Here’s the first essential fact of the day: You can make vegan pesto out of any combination of greens and nuts. I do roughly 4 parts green to one part nuts and one part olive oil. I also usually throw in some nutritional yeast and a garlic clove, but those aren’t even necessary. 4 parts green, 1 part nuts, 1 part olive oil. Seriously. Pesto.
And here’s the second: Beet greens are perfectly good to eat and shouldn’t be thrown away! If you like beets, they are pretty delicious with an ever-so-slight beet flavor. Having said that, they do tend to wilt fairly quickly so it’s good to use them up.
I think you know where I’m going with this….
Beet green pesto! Ding ding ding. I make this quite often because I love beets. So I buy them a lot and feel like I’m getting free greens which makes me extra happy. Plus, pestos are great for preserving extra greens in those summer months when they are everywhere, because they freeze well. So you can whip up a few batches and stick them in the freezer for later.
1/2 cup beet greens
1/2 cup basil (optional – totally fine to just use 1 cup beet greens if you have enough, which I didn’t, or even sub spinach)
1/4 cup walnuts (again, use whatever nuts you have around. I’ve also used cashews with success)
1/4 cup olive oil
Nutritional yeast (optional)
1 garlic clove
There is one extra step involved when using beet greens in particular for your pesto – blanching them. This is only necessary if you want to have a green pesto. The beet greens will turn out a brownish color if you skip the step, resembling an olive paste more than a pesto, but it’ll taste fine.
Unfortunately I have a food blog and that requires pretty pictures so I blanched my greens: Boil a pot of water on the stove. Set a bowl of cold water next to it (use ice in it if you want). When the water comes to a boil dip the greens in and hold them there until wilted. Only needs about a minute. Then take them out and dunk them in the cold water. Dry them off.
Put the nuts, garlic and nutritional yeast (if you’re using it) into the food processor and give them a whirl. (If you don’t have a food processor, I highly recommend investing in one. Look in your local charity store for second-hands ones on the cheap. I found mine in the back of a cupboard in my last apartment in NY when I moved in, left by a previous tenant. True story.)
Then add in the greens and turn it on again, until they are all pretty well pulverized. Then add the olive oil slowly and pulse until it’s all well combined. I like my pesto thick and more paste-y, so if you want to thin it out a bit then blend in another 1/4 cup of olive oil. Taste and adjust.
Pestos can be used in lots of things:
- I love using it in my “All Green, All the Time” pasta, recipe to be posted shortly
- Vegan pizza! Spread the pesto on pizza dough, top with tomato slices and grilled asparagus or whatever takes your fancy, and bake in the oven.
- Breakfast sandwiches – Spread the pesto on a piece of toast. Top with roasted red pepper or tomato slices and a poached egg.

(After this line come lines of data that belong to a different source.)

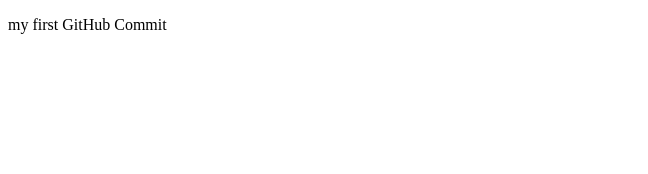
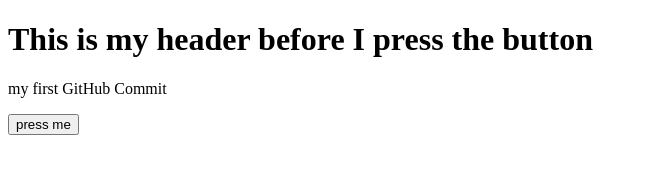
Before and after one commit to epitre1016/My-First-Repo, a plain HTML site: page index.html in a window 1280 px wide. Shown: the whole page, without its empty margins (0-648 px from the left). Drawn offline with Linux system fonts and the light colour scheme.

Commit message:
adding onClick function and button

```diff
--- a/index.html
+++ b/index.html
@@ -13,10 +13,13 @@
     </nav>
     <main>
         <div>
+            <h1>This is my header before I press the button</h1>
             <p>my first GitHub Commit</p>
         </div>
+        <button onClick="onClick()">press me</button>
     </main>
     <footer>
     </footer>
+    <script src="scripts/scripts.js"></script>
 </body>
 </html>
--- a/scripts/scripts.js
+++ b/scripts/scripts.js
@@ -0,0 +1,4 @@
+function onClick(){
+    let h1 = document.querySelector('h1');
+    h1.innerText = "I pressed the button";
+}
```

- And so on. If you have any left, just freeze it for another time!
Other Related Notes:
- Check out my Pear, Beet and Walnut Summer Salad recipe, which is what I used the actual beets for!